Task to complete:
Please give back each line below unchanged; none of the pictures should appear.
Task material START
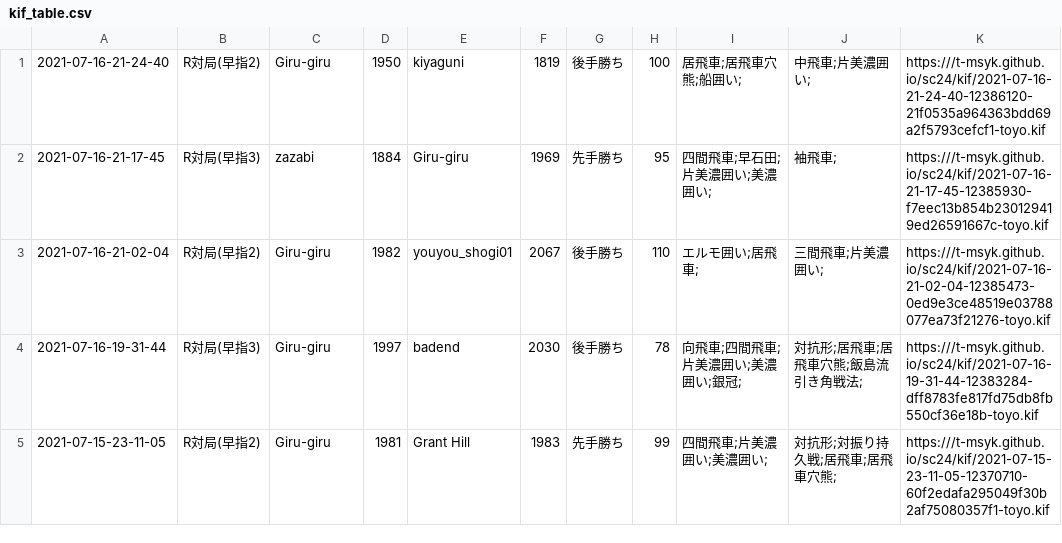
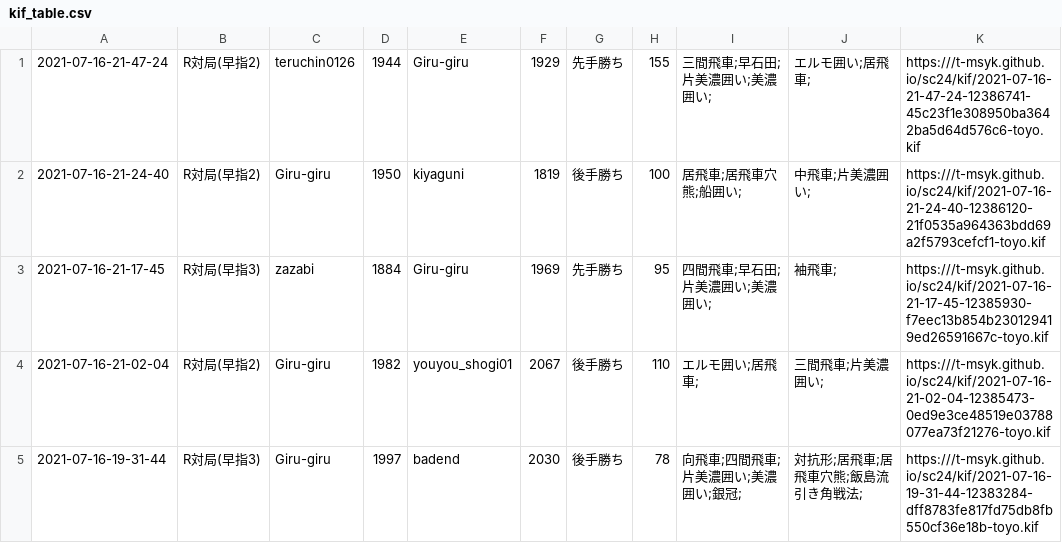
Before and after one commit to t-msyk/t-msyk.github.io, a CSV file: sc24/kif_table.csv, drawn as a sheet; only a part is shown; the shorter side is filled out with more unchanged rows; the diff names each change by its address in the sheet, - before the commit and + after, or states it on an @@ line.

Commit message:
Add data

```diff
--- a/sc24/kif_table.csv
+++ b/sc24/kif_table.csv
+row 1: 2021-07-16-21-47-24 | R対局(早指2) | teruchin0126 | 1944 | Giru-giru | 1929 | 先手勝ち | 155 | 三間飛車;早石田;片美濃囲い;美濃囲い; | エルモ囲い;居飛車; | https:///t-msyk.github.io/sc24/kif/2021-07-16-21-47-24-12386741-45c23f1e308950ba3642ba5d64d576c6-toyo.kif
```
Also changed, not shown: 2 other files.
Task material END
Your response:
Before and after one commit to t-msyk/t-msyk.github.io, a CSV file: sc24/kif_table.csv, drawn as a sheet; only a part is shown; the shorter side is filled out with more unchanged rows; the diff names each change by its address in the sheet, - before the commit and + after, or states it on an @@ line.

Commit message:
Add data

```diff
--- a/sc24/kif_table.csv
+++ b/sc24/kif_table.csv
+row 1: 2021-07-16-21-47-24 | R対局(早指2) | teruchin0126 | 1944 | Giru-giru | 1929 | 先手勝ち | 155 | 三間飛車;早石田;片美濃囲い;美濃囲い; | エルモ囲い;居飛車; | https:///t-msyk.github.io/sc24/kif/2021-07-16-21-47-24-12386741-45c23f1e308950ba3642ba5d64d576c6-toyo.kif
```
Also changed, not shown: 2 other files.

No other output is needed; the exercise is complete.